Process of food Digestion

Human body is like some kind of a machine. Every machine use different source of energy to operate. Energy which is required for different biological processes that take place in human body is obtained from the foods we eat. These food contain various nutrients such as carbohydrates, lipids and proteins. Carbohydrates, lipids and proteins are complex organic molecules that do not dissolve in water. These compounds cannot be absorbed into the human body as in the form it is. Therefore they should be broken down into small particles.

The process by which the complex organic compounds are converted into simple organic products to be absorbed into the human body is called digestion of food or the Process of Food Digestion.

There are two main process of Food digestion. Namely mechanical processes and chemical
processes. During mechanical process the physical nature of the food is altered by breaking down of food into small pieces by teeth inside mouth. During chemical process, the insoluble complex compounds are broken down into simple molecules by the action of enzymes.
As an example, by using salivary amylase (ptyalin) enzyme inside the mouth Starch is converted into maltose.

Some nutrients such as mineral salts, some vitamins, glucose, fructose and galactose can be used by the body without any digestion.

The organs involved in food digestion, are collectively called as digestive system.

Human digestive system

Human digestive system is a complex system which consist of ,

Labeled Digestive System of a Human bestaiding.com
  • Buccal cavity
  • Oesophagus
  • Diaphragm
  • Salivary glands
  • Epiglottis
  • Small intestine
  • Stomach
  • Liver
  • Gall bladder
  • Pancreas
  • Large intestine
  • Appendix
  • Caecum
  • Rectum
  • Anus



Although it contain so many different parts it is actually a single tube which runs from mouth to anus. The functions take place in the digestive system are "food digestion, absorption of digested end products and removal of undigested materials" from the body.


Assignment - 6'1
Digestion in the buccal cavity

Digestion of food starts in the mouth. Mouth is the opening of the buccal cavity to the environment. The buccal cavity is made up of upper and lower jaws and it is surrounded by muscular lips at the bottom and top. Buccal cavity is surrounded by cheeks.
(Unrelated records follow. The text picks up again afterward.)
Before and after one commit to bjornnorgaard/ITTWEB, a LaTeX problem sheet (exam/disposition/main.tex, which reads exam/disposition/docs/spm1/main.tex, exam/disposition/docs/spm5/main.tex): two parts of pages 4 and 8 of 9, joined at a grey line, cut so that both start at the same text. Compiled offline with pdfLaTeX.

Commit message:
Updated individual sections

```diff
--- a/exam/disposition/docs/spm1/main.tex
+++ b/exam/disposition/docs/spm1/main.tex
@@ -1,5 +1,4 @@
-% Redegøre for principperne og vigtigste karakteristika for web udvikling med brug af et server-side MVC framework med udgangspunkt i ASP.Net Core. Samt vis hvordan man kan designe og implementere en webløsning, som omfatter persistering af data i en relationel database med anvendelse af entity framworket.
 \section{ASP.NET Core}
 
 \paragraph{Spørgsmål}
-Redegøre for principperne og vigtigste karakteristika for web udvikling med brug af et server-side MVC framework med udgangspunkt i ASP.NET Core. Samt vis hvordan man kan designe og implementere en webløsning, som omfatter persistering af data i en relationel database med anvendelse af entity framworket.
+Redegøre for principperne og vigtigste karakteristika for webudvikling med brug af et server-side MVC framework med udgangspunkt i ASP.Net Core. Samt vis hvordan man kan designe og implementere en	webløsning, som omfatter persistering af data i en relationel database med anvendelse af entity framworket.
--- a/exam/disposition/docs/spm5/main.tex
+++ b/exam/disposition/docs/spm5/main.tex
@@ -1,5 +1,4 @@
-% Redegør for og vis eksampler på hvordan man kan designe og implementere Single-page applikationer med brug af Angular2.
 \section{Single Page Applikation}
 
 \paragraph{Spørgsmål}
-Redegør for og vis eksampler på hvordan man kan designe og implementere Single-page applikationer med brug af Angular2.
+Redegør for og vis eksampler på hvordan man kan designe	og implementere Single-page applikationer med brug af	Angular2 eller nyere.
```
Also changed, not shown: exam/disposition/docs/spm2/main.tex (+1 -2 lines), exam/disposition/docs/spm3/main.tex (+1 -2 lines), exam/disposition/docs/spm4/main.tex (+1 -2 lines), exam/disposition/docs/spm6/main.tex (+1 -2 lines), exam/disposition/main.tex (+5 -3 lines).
Although Teeth are present in both jaws. Only the lower jaw can be moved. The tongue is attached to the floor of the buccal cavity and there are three salivary glands present in the buccal cavity. They secrete saliva and the tongue helps in identification of taste, mixing of food with saliva and swallowing.


Initially digested food is formed into a bolus and pushed to the posterior part of the buccal cavity. Then the food is pushed into the pharynx. Pharynx is a common area to both digestive and respiratory systems. There is a movable organ called epiglottis found just above the opening of trachea. When bolus is swallowed the epiglottis moves down to close the opening of trachea. Then bolus enters into oesophagus without entering into trachea.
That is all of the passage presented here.